From the records below, find each line with the string "will" and copy it.

------------------------

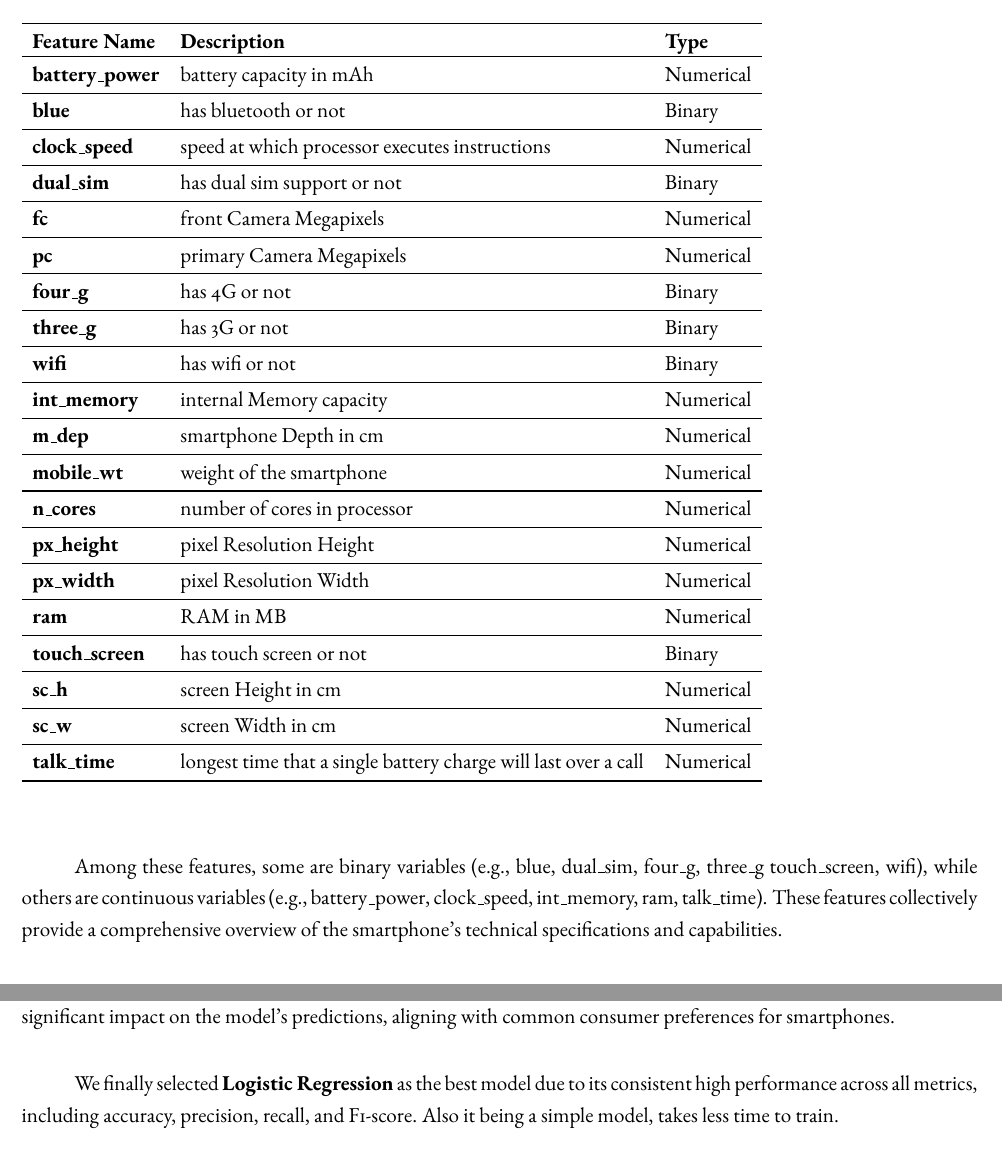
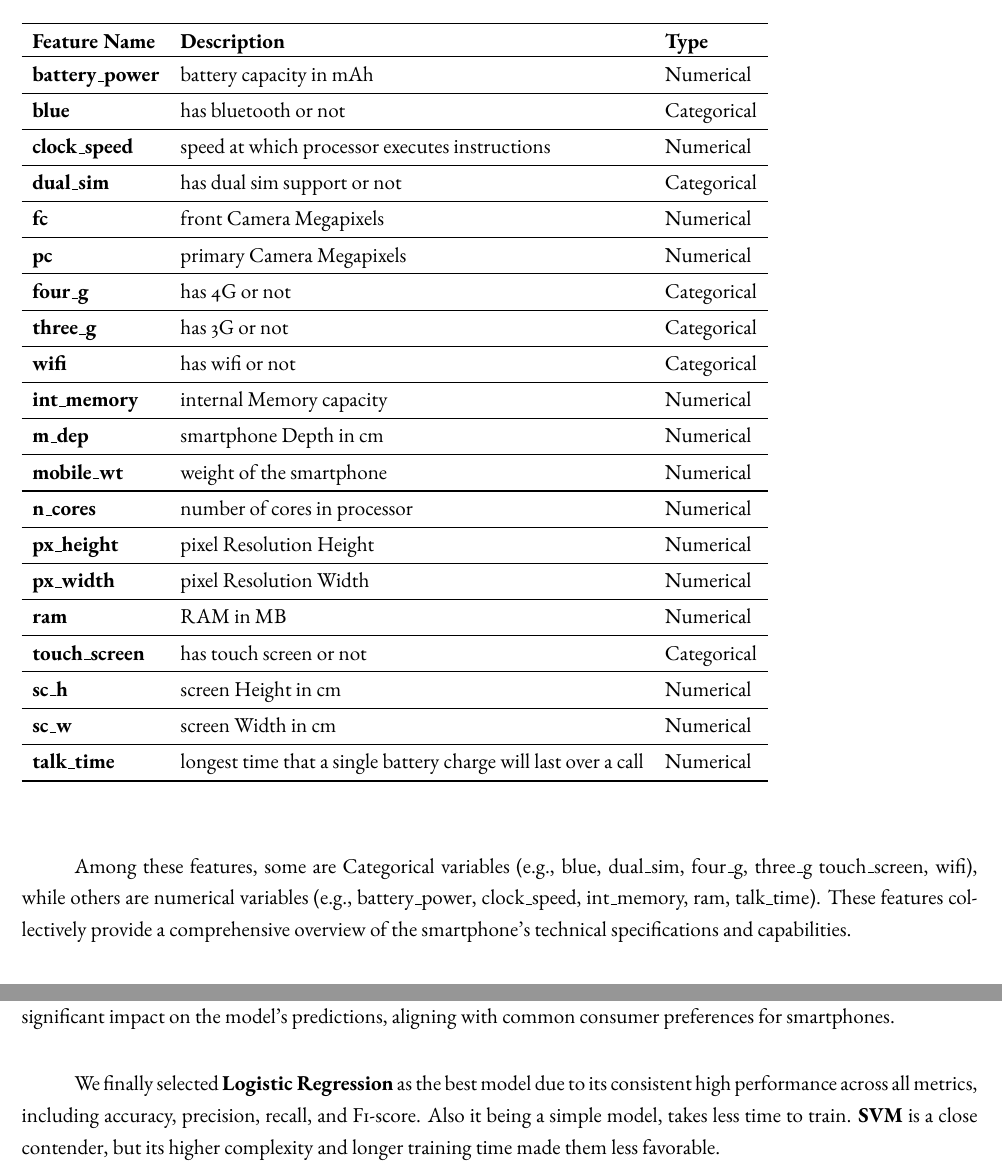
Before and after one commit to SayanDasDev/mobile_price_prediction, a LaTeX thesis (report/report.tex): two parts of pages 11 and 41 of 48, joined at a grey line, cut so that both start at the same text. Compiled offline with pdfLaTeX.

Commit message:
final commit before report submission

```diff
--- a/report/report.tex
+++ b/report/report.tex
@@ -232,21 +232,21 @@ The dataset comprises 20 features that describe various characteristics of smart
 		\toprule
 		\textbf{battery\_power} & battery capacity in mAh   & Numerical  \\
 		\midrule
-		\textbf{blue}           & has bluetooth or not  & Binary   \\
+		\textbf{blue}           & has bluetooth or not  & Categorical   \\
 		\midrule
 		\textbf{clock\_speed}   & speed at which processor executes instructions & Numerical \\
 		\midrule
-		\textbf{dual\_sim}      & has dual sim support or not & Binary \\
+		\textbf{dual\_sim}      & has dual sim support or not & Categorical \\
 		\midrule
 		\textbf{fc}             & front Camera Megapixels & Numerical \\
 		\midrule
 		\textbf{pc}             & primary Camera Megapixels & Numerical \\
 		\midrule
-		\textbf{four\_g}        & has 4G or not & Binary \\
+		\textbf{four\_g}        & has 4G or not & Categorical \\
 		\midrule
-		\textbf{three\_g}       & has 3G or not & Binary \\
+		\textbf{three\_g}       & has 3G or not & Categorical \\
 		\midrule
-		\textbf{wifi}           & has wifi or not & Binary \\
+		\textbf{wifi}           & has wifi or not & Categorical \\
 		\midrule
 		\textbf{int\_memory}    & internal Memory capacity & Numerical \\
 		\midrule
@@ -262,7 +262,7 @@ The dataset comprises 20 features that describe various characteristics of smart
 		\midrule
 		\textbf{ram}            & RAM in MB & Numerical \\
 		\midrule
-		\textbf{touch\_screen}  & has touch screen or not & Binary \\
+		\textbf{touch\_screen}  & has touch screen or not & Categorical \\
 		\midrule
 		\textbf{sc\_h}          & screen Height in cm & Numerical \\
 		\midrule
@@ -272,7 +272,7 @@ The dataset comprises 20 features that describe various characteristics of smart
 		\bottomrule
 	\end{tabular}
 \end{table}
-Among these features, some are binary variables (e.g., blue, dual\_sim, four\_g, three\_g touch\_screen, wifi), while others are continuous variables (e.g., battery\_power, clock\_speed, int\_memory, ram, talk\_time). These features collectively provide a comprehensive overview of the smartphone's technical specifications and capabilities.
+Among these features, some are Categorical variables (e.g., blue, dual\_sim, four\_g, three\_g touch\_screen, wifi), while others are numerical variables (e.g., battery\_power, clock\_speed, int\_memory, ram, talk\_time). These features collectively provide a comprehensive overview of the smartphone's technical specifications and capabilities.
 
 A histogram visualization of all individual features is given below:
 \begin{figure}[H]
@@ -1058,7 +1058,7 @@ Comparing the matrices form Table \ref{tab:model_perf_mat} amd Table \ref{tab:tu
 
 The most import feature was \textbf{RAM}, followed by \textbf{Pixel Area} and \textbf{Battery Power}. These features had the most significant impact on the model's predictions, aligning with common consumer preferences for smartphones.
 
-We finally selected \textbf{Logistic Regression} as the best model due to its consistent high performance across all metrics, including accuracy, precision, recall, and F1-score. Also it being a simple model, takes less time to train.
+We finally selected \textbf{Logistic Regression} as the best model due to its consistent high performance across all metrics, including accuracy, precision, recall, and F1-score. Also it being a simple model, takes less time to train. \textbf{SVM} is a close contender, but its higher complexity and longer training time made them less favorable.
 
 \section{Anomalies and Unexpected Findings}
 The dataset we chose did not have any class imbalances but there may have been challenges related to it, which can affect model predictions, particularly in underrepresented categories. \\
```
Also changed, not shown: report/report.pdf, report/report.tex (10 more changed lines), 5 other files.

------------------------

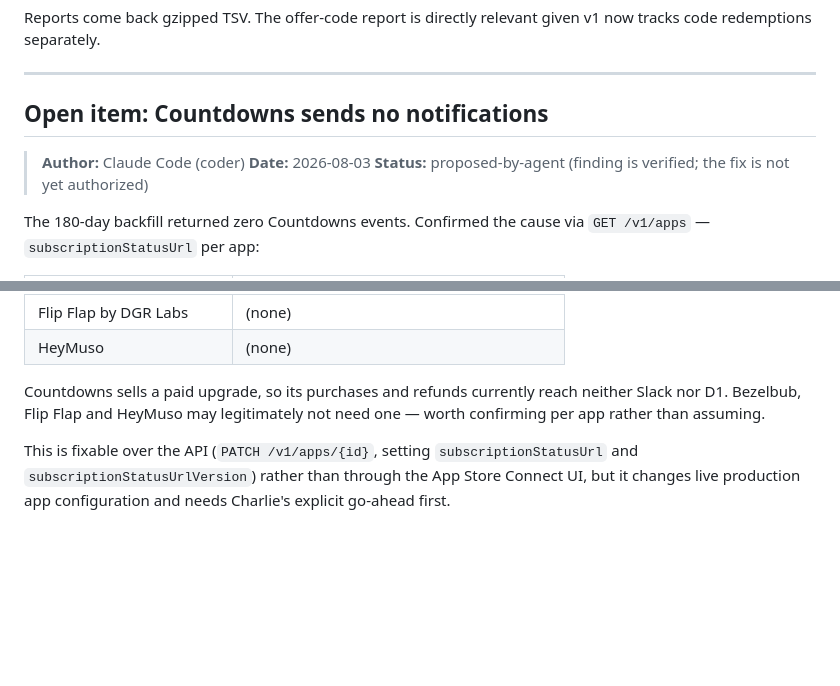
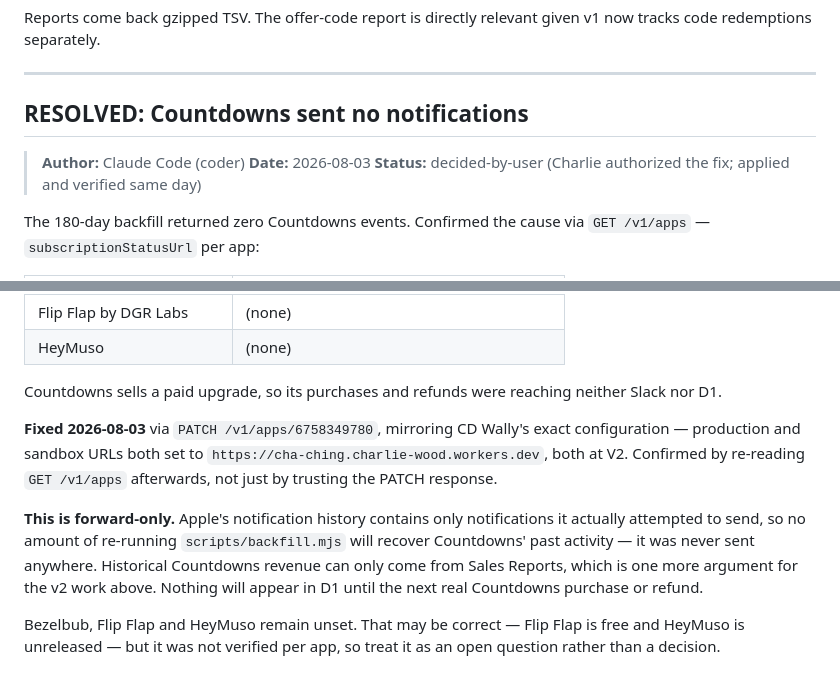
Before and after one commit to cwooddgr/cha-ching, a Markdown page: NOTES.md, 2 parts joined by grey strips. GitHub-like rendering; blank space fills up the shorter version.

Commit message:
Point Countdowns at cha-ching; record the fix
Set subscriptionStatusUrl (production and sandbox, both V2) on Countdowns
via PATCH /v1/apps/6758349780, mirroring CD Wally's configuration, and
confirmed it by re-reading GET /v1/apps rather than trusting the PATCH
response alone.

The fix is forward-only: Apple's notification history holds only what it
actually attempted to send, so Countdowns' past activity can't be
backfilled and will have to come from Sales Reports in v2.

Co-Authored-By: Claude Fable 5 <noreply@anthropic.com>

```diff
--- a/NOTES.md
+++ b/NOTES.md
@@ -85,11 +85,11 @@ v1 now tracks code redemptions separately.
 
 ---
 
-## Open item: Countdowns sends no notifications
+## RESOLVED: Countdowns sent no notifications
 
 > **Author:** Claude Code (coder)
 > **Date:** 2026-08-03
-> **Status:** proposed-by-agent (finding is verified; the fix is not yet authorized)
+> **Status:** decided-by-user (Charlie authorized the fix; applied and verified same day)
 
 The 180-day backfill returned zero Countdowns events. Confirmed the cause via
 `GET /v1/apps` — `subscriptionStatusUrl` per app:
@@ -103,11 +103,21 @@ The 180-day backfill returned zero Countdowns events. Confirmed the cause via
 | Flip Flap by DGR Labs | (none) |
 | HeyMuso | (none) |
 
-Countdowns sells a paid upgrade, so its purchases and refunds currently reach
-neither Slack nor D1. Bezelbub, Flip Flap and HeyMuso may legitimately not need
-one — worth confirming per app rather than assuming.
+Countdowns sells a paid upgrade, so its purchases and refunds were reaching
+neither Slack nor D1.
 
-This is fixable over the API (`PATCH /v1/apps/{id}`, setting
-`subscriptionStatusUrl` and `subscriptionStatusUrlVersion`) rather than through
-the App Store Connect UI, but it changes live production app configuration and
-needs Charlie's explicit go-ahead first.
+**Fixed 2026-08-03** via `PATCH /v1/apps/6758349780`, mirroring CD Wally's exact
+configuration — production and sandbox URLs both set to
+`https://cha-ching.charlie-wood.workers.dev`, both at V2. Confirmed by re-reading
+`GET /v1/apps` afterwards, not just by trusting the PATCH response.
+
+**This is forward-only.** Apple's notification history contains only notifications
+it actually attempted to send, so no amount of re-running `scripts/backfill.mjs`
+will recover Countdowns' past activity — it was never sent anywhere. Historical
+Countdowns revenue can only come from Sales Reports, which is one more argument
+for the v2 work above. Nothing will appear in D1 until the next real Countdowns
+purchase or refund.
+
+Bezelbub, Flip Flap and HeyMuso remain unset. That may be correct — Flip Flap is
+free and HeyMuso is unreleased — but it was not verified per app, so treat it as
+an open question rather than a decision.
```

------------------------

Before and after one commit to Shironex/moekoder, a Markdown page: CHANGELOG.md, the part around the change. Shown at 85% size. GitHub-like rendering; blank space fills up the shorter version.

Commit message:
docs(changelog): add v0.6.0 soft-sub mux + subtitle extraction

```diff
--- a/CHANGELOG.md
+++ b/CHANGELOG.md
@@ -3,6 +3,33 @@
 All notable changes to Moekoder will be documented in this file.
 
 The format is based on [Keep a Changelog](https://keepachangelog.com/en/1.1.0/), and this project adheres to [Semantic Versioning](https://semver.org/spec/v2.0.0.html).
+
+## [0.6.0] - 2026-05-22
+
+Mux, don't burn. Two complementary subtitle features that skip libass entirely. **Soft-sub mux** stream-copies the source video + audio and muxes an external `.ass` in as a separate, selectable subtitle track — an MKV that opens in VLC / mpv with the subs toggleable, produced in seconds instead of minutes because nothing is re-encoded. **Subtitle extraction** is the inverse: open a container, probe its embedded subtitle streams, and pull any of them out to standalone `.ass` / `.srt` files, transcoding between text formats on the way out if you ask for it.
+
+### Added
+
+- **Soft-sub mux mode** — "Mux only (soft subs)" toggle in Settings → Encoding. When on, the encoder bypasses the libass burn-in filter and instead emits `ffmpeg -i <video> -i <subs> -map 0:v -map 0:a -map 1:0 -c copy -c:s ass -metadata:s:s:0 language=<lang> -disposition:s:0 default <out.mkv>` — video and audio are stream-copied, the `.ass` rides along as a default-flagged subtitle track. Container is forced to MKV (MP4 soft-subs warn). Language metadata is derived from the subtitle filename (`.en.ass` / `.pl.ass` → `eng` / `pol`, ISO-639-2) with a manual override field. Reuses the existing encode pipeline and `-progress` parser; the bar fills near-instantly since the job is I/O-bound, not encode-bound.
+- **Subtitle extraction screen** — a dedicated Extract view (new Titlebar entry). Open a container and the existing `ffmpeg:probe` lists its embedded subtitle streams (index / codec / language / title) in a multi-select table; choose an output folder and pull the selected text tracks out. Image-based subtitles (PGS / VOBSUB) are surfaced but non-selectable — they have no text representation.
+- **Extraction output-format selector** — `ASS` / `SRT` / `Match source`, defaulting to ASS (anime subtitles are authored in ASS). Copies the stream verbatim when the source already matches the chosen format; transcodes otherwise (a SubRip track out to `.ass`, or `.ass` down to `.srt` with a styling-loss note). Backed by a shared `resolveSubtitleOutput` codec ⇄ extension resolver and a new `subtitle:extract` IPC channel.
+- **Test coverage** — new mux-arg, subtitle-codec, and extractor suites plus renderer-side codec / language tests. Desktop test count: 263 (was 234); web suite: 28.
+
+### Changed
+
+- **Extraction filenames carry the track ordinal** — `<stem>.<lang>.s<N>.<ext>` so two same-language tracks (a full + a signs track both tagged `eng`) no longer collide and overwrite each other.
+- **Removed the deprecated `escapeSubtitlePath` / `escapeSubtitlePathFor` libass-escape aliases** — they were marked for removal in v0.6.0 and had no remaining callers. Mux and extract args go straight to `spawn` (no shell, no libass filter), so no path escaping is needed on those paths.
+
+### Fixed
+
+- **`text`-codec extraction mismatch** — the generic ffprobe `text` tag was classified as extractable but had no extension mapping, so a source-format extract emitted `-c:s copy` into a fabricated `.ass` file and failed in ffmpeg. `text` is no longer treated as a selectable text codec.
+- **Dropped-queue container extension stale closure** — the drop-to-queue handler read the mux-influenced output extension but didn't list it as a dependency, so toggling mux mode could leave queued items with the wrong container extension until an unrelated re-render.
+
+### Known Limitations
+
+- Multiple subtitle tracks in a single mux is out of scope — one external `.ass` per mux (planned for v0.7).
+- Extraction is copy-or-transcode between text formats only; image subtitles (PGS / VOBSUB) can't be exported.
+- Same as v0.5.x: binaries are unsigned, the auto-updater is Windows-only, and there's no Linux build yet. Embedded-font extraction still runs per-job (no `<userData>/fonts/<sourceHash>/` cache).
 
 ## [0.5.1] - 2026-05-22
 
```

------------------------

> [Answer space]:
backfilled and will have to come from Sales Reports in v2.
+will recover Countdowns' past activity — it was never sent anywhere. Historical
+for the v2 work above. Nothing will appear in D1 until the next real Countdowns
 All notable changes to Moekoder will be documented in this file.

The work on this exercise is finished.